#### Action item
A word-for-word copy of the data, with no images, is the required answer.

(Before-and-after change data)

☆ ☆ ☆

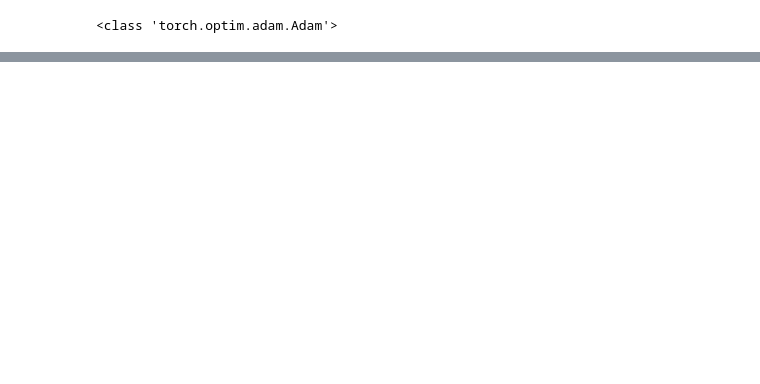
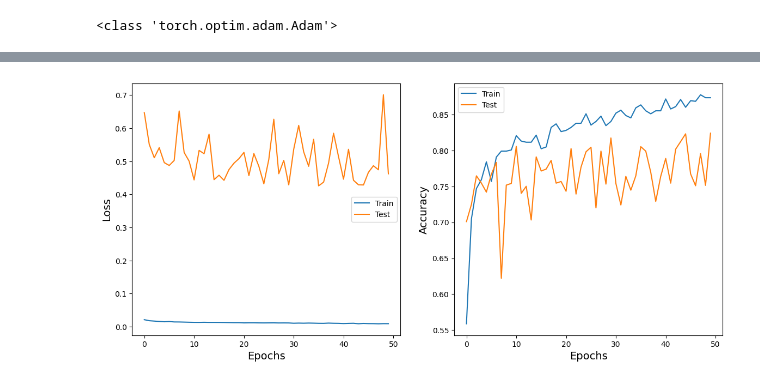
Before and after one commit to lnsayer/personal_repo, a Jupyter notebook: drug discovery with BACE dataset/graph_classification_bace_dataset.ipynb, the cells around one changed output, grey strips where cells are left out. Drawn from its saved outputs; the diff is of its cells as text; code cells hidden in the pictures; blank space fills up the shorter version.

```diff
--- a/drug discovery with BACE dataset/graph_classification_bace_dataset.ipynb
+++ b/drug discovery with BACE dataset/graph_classification_bace_dataset.ipynb
@@ -480,10 +495,11 @@ class GINConvClassifier(torch.nn.Module):
     super().__init__()
 
     self.convs = torch.nn.ModuleList()
+    self.conv = GINConv
 
     for _ in range(num_layers):
       mlp = MLP([in_channels, hidden_channels, hidden_channels])
-      self.convs.append(GINConv(nn=mlp, train_eps=False))
+      self.convs.append(self.conv(nn=mlp, train_eps=False))
       in_channels = hidden_channels
 
     self.mlp = MLP([hidden_channels, hidden_channels, out_channels], norm = None, dropout = 0.5)
@@ -847,0 +925,4 @@ loss_and_acc_plots(graphconv_results)
+# %%
+loss_and_acc_plots(ginconv_results)
+# %% [output]
+[figure, added]
```
Also changed, not shown: parts of 26 cells of this notebook.
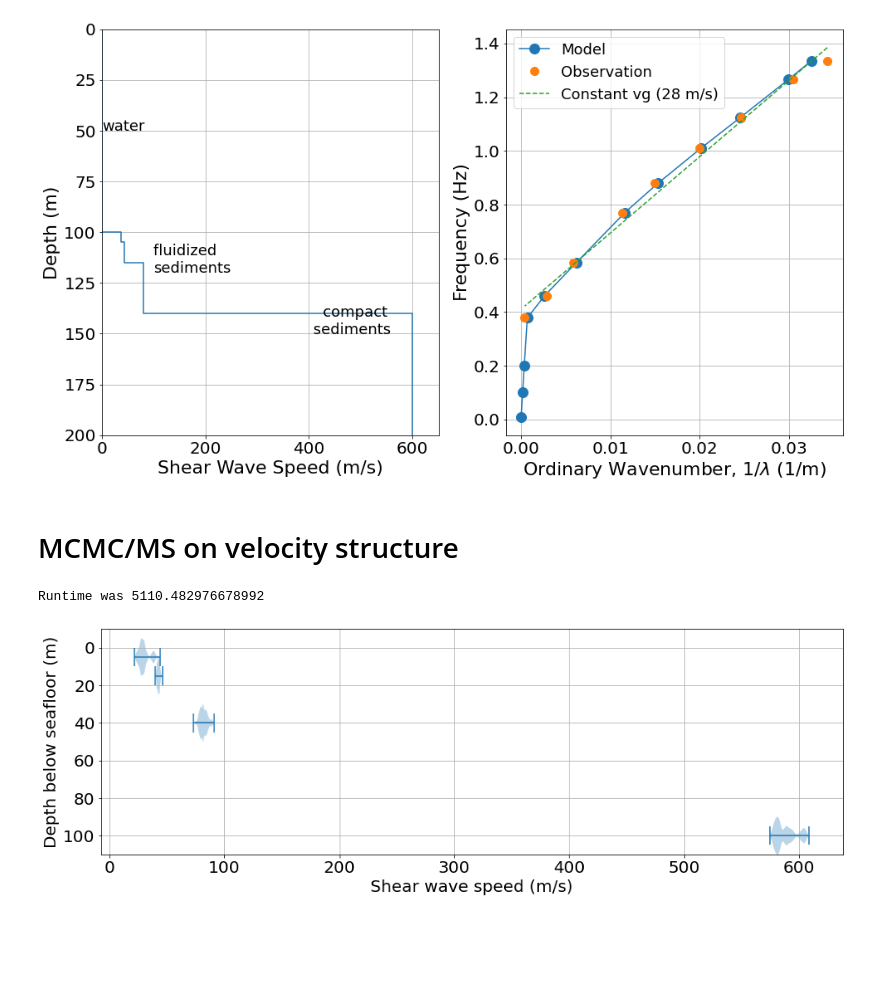
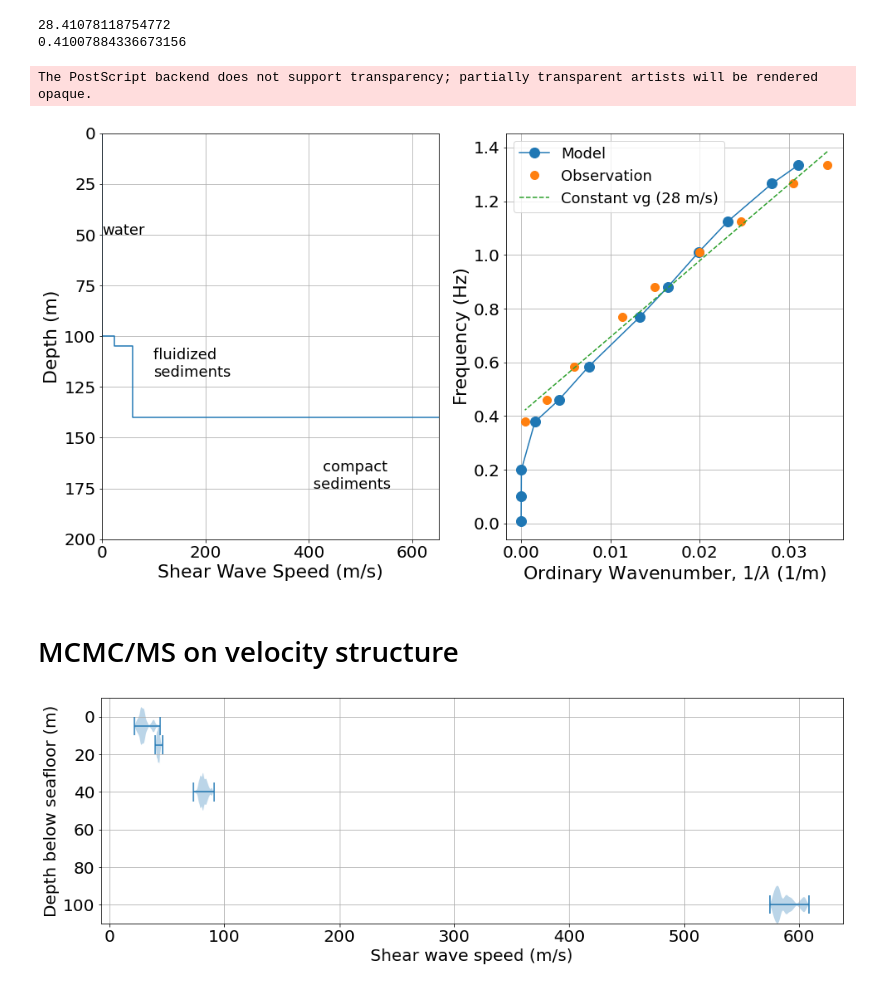
Before and after one commit to bradlipovsky/whidbey-surface-waves, a Jupyter notebook: plot-sdisp96.ipynb, the cells around one changed output. Saved outputs shown, nothing was run; the diff lists cells and outputs as text; code cells hidden in the pictures; blank space fills up the shorter version.

```diff
--- a/plot-sdisp96.ipynb
+++ b/plot-sdisp96.ipynb
@@ -86,17 +58,27 @@ fobs = np.array([1.335, 1.265, 1.125, 1.01, 0.88, 0.77, 0.585, 0.46, 0.378])
 cobs = fobs/kobs
 # %%
 # Four layer model
-h =  [0.100, 0.005, 0.010, 0.025, 0.0]
-vs = [0, 0.038, 0.043, 0.080, 0.600]
-vp = [1.5,1.6,1.6,1.6,1.6]
-rho= [1,1.5,1.5,1.5,1.5]
+# h =  [0.100, 0.005, 0.010, 0.025, 0.0]
+# vs = [0, 0.038, 0.043, 0.080, 0.600]
+# vp = [1.5,1.6,1.6,1.6,1.6]
+# rho= [1,1.5,1.5,1.5,1.5]
+
+# Three-layer model
+h =  [0.100, 0.005, 0.035, 0.0]
+vs = [0, 0.024, 0.06,  15.00]
+vp = [1.5,1.6,1.6,16.0]
+rho= [1,1.5,1.5,1.5]
 
 f,k = pysurf96(h,vp,vs,rho)
 
 plt_dispersion(f,k,fobs,kobs,
                np.hstack([0,np.cumsum(h)*1e3,200]),
-               1000*np.hstack([vs,vs[-1],vs[-1]]))
+               1000*np.hstack([vs,vs[-1],vs[-1]]),
+              save=True)
 # %% [output]
+28.41078118754772
+0.41007884336673156
+The PostScript backend does not support transparency; partially transparent artists will be rendered opaque.
-[figure, old version]
+[figure, new version]
 # %% [markdown]
 # MCMC/MS on velocity structure
@@ -110,25 +84,0 @@ def wrap_four_layer(p,h,k_obs):
-# %%
-t0 = perf_counter()
-
-step_size = 2.5e-4 # 0.25 m/s
-# k_sensitivity = 0.000418 * len(kobs)
-k_sensitivity = 7.5e-5
-x0 = [0.038,0.043,0.080,0.60]
-h0 = [0.1,0.005,0.010,0.020,0.0]
-m0 = wrap_four_layer(x0,h0,kobs)
-N = 100000
-
-x_list = []
-for i in tqdm(range(N)):
-    x = x0 + step_size*(2*random_sample(len(x0))-1)
-    m = wrap_four_layer(x,h0,kobs)
-    L =  np.exp(-(m-m0)**2 / k_sensitivity**2)
-    thr = random_sample()
-    if L >= thr:
-        x_list.append(x)
-        x0 = x
-        m0 = m
-x_list = np.array(x_list) * 1e3
-print(f'Runtime was {perf_counter()-t0}')
-# %% [output]
-Runtime was 5110.482976678992
```
Also changed, not shown: parts of 14 cells of this notebook, 1 other file.
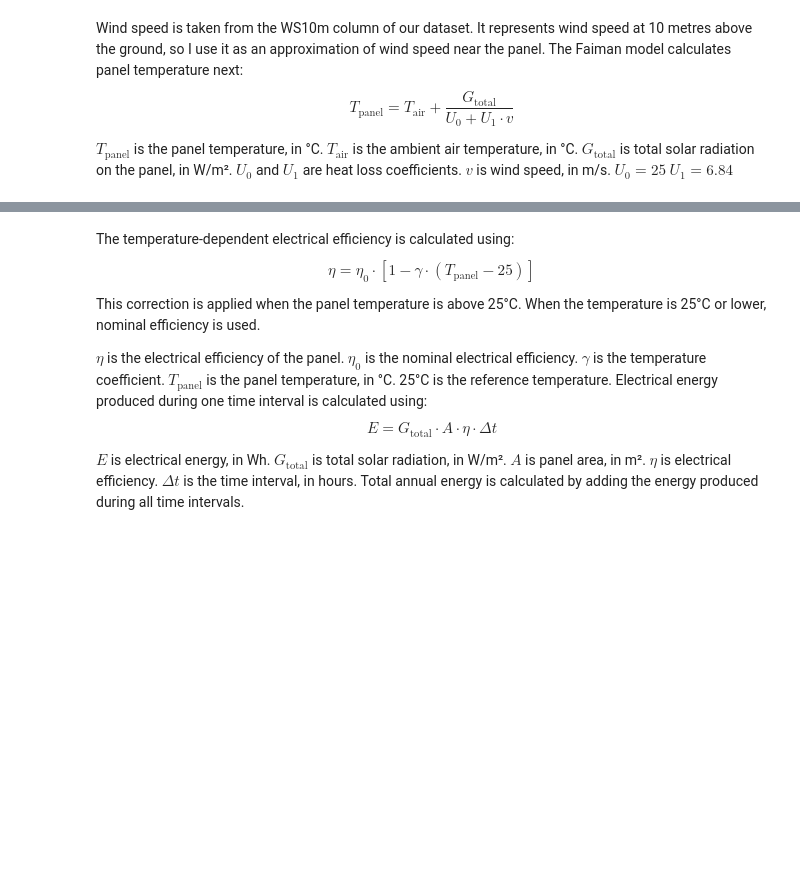
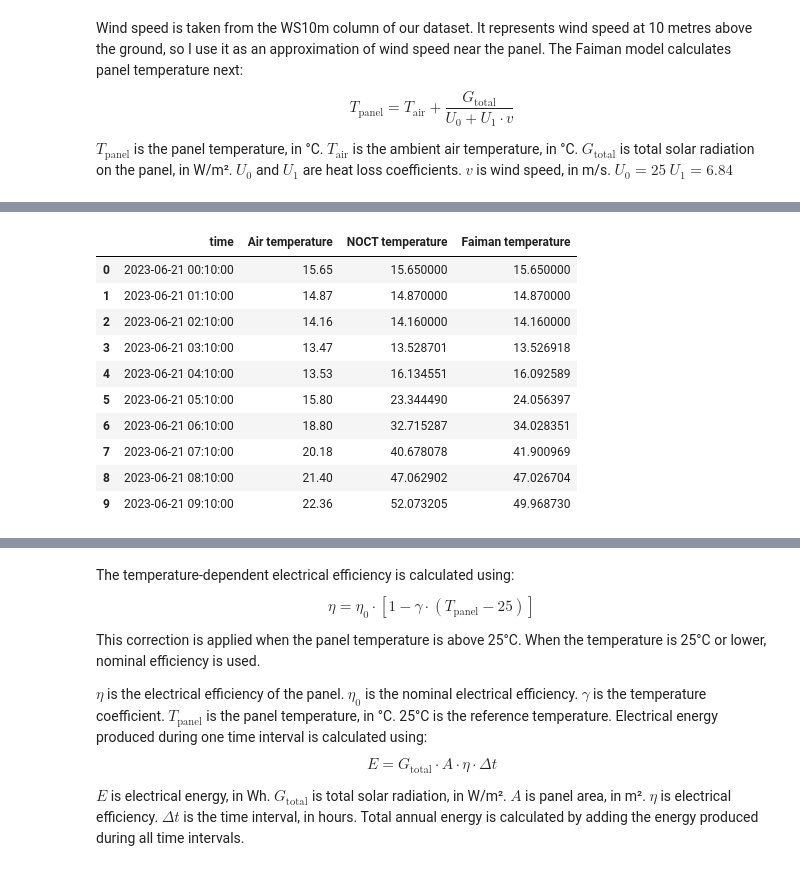
Before and after one commit to myshadow-data/Solar-panel-tilt-angle-optimization, a Jupyter notebook: Tilt_Angle_for_Solar_Panels.ipynb, the cells around one changed output, grey strips where cells are left out. Saved outputs shown, nothing was run; the diff lists cells and outputs as text; code cells hidden in the pictures; blank space fills up the shorter version.

```diff
--- a/Tilt_Angle_for_Solar_Panels.ipynb
+++ b/Tilt_Angle_for_Solar_Panels.ipynb
@@ -906,0 +911,28 @@ max_temperature_faiman = np.max(temperature_faiman_32)
+# %%
+# Select measurements for 21 June 2023
+temperature_day_mask = (
+    data["time"].dt.strftime("%Y-%m-%d") == "2023-06-21"
+)
+
+# Create a table with temperature values
+temperature_day = pd.DataFrame({
+    "time": data.loc[temperature_day_mask, "time"].values,
+    "Air temperature": air_temperature[temperature_day_mask],
+    "NOCT temperature": temperature_noct_32[temperature_day_mask],
+    "Faiman temperature": temperature_faiman_32[temperature_day_mask]
+})
+
+# Display the first 10 measurements
+display(temperature_day.head(10))
+# %% [output]
+|  | time | Air temperature | NOCT temperature | Faiman temperature |
+| 0 | 2023-06-21 00:10:00 | 15.65 | 15.650000 | 15.650000 |
+| 1 | 2023-06-21 01:10:00 | 14.87 | 14.870000 | 14.870000 |
+| 2 | 2023-06-21 02:10:00 | 14.16 | 14.160000 | 14.160000 |
+| 3 | 2023-06-21 03:10:00 | 13.47 | 13.528701 | 13.526918 |
+| 4 | 2023-06-21 04:10:00 | 13.53 | 16.134551 | 16.092589 |
+| 5 | 2023-06-21 05:10:00 | 15.80 | 23.344490 | 24.056397 |
+| 6 | 2023-06-21 06:10:00 | 18.80 | 32.715287 | 34.028351 |
+| 7 | 2023-06-21 07:10:00 | 20.18 | 40.678078 | 41.900969 |
+| 8 | 2023-06-21 08:10:00 | 21.40 | 47.062902 | 47.026704 |
+| 9 | 2023-06-21 09:10:00 | 22.36 | 52.073205 | 49.968730 |
```
Also changed, not shown: parts of 3 cells of this notebook.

☆ ☆ ☆

#### Solution for this problem
Before and after one commit to lnsayer/personal_repo, a Jupyter notebook: drug discovery with BACE dataset/graph_classification_bace_dataset.ipynb, the cells around one changed output, grey strips where cells are left out. Drawn from its saved outputs; the diff is of its cells as text; code cells hidden in the pictures; blank space fills up the shorter version.

```diff
--- a/drug discovery with BACE dataset/graph_classification_bace_dataset.ipynb
+++ b/drug discovery with BACE dataset/graph_classification_bace_dataset.ipynb
@@ -480,10 +495,11 @@ class GINConvClassifier(torch.nn.Module):
     super().__init__()
 
     self.convs = torch.nn.ModuleList()
+    self.conv = GINConv
 
     for _ in range(num_layers):
       mlp = MLP([in_channels, hidden_channels, hidden_channels])
-      self.convs.append(GINConv(nn=mlp, train_eps=False))
+      self.convs.append(self.conv(nn=mlp, train_eps=False))
       in_channels = hidden_channels
 
     self.mlp = MLP([hidden_channels, hidden_channels, out_channels], norm = None, dropout = 0.5)
@@ -847,0 +925,4 @@ loss_and_acc_plots(graphconv_results)
+# %%
+loss_and_acc_plots(ginconv_results)
+# %% [output]
+[figure, added]
```
Also changed, not shown: parts of 26 cells of this notebook.
Before and after one commit to bradlipovsky/whidbey-surface-waves, a Jupyter notebook: plot-sdisp96.ipynb, the cells around one changed output. Saved outputs shown, nothing was run; the diff lists cells and outputs as text; code cells hidden in the pictures; blank space fills up the shorter version.

```diff
--- a/plot-sdisp96.ipynb
+++ b/plot-sdisp96.ipynb
@@ -86,17 +58,27 @@ fobs = np.array([1.335, 1.265, 1.125, 1.01, 0.88, 0.77, 0.585, 0.46, 0.378])
 cobs = fobs/kobs
 # %%
 # Four layer model
-h =  [0.100, 0.005, 0.010, 0.025, 0.0]
-vs = [0, 0.038, 0.043, 0.080, 0.600]
-vp = [1.5,1.6,1.6,1.6,1.6]
-rho= [1,1.5,1.5,1.5,1.5]
+# h =  [0.100, 0.005, 0.010, 0.025, 0.0]
+# vs = [0, 0.038, 0.043, 0.080, 0.600]
+# vp = [1.5,1.6,1.6,1.6,1.6]
+# rho= [1,1.5,1.5,1.5,1.5]
+
+# Three-layer model
+h =  [0.100, 0.005, 0.035, 0.0]
+vs = [0, 0.024, 0.06,  15.00]
+vp = [1.5,1.6,1.6,16.0]
+rho= [1,1.5,1.5,1.5]
 
 f,k = pysurf96(h,vp,vs,rho)
 
 plt_dispersion(f,k,fobs,kobs,
                np.hstack([0,np.cumsum(h)*1e3,200]),
-               1000*np.hstack([vs,vs[-1],vs[-1]]))
+               1000*np.hstack([vs,vs[-1],vs[-1]]),
+              save=True)
 # %% [output]
+28.41078118754772
+0.41007884336673156
+The PostScript backend does not support transparency; partially transparent artists will be rendered opaque.
-[figure, old version]
+[figure, new version]
 # %% [markdown]
 # MCMC/MS on velocity structure
@@ -110,25 +84,0 @@ def wrap_four_layer(p,h,k_obs):
-# %%
-t0 = perf_counter()
-
-step_size = 2.5e-4 # 0.25 m/s
-# k_sensitivity = 0.000418 * len(kobs)
-k_sensitivity = 7.5e-5
-x0 = [0.038,0.043,0.080,0.60]
-h0 = [0.1,0.005,0.010,0.020,0.0]
-m0 = wrap_four_layer(x0,h0,kobs)
-N = 100000
-
-x_list = []
-for i in tqdm(range(N)):
-    x = x0 + step_size*(2*random_sample(len(x0))-1)
-    m = wrap_four_layer(x,h0,kobs)
-    L =  np.exp(-(m-m0)**2 / k_sensitivity**2)
-    thr = random_sample()
-    if L >= thr:
-        x_list.append(x)
-        x0 = x
-        m0 = m
-x_list = np.array(x_list) * 1e3
-print(f'Runtime was {perf_counter()-t0}')
-# %% [output]
-Runtime was 5110.482976678992
```
Also changed, not shown: parts of 14 cells of this notebook, 1 other file.
Before and after one commit to myshadow-data/Solar-panel-tilt-angle-optimization, a Jupyter notebook: Tilt_Angle_for_Solar_Panels.ipynb, the cells around one changed output, grey strips where cells are left out. Saved outputs shown, nothing was run; the diff lists cells and outputs as text; code cells hidden in the pictures; blank space fills up the shorter version.

```diff
--- a/Tilt_Angle_for_Solar_Panels.ipynb
+++ b/Tilt_Angle_for_Solar_Panels.ipynb
@@ -906,0 +911,28 @@ max_temperature_faiman = np.max(temperature_faiman_32)
+# %%
+# Select measurements for 21 June 2023
+temperature_day_mask = (
+    data["time"].dt.strftime("%Y-%m-%d") == "2023-06-21"
+)
+
+# Create a table with temperature values
+temperature_day = pd.DataFrame({
+    "time": data.loc[temperature_day_mask, "time"].values,
+    "Air temperature": air_temperature[temperature_day_mask],
+    "NOCT temperature": temperature_noct_32[temperature_day_mask],
+    "Faiman temperature": temperature_faiman_32[temperature_day_mask]
+})
+
+# Display the first 10 measurements
+display(temperature_day.head(10))
+# %% [output]
+|  | time | Air temperature | NOCT temperature | Faiman temperature |
+| 0 | 2023-06-21 00:10:00 | 15.65 | 15.650000 | 15.650000 |
+| 1 | 2023-06-21 01:10:00 | 14.87 | 14.870000 | 14.870000 |
+| 2 | 2023-06-21 02:10:00 | 14.16 | 14.160000 | 14.160000 |
+| 3 | 2023-06-21 03:10:00 | 13.47 | 13.528701 | 13.526918 |
+| 4 | 2023-06-21 04:10:00 | 13.53 | 16.134551 | 16.092589 |
+| 5 | 2023-06-21 05:10:00 | 15.80 | 23.344490 | 24.056397 |
+| 6 | 2023-06-21 06:10:00 | 18.80 | 32.715287 | 34.028351 |
+| 7 | 2023-06-21 07:10:00 | 20.18 | 40.678078 | 41.900969 |
+| 8 | 2023-06-21 08:10:00 | 21.40 | 47.062902 | 47.026704 |
+| 9 | 2023-06-21 09:10:00 | 22.36 | 52.073205 | 49.968730 |
```
Also changed, not shown: parts of 3 cells of this notebook.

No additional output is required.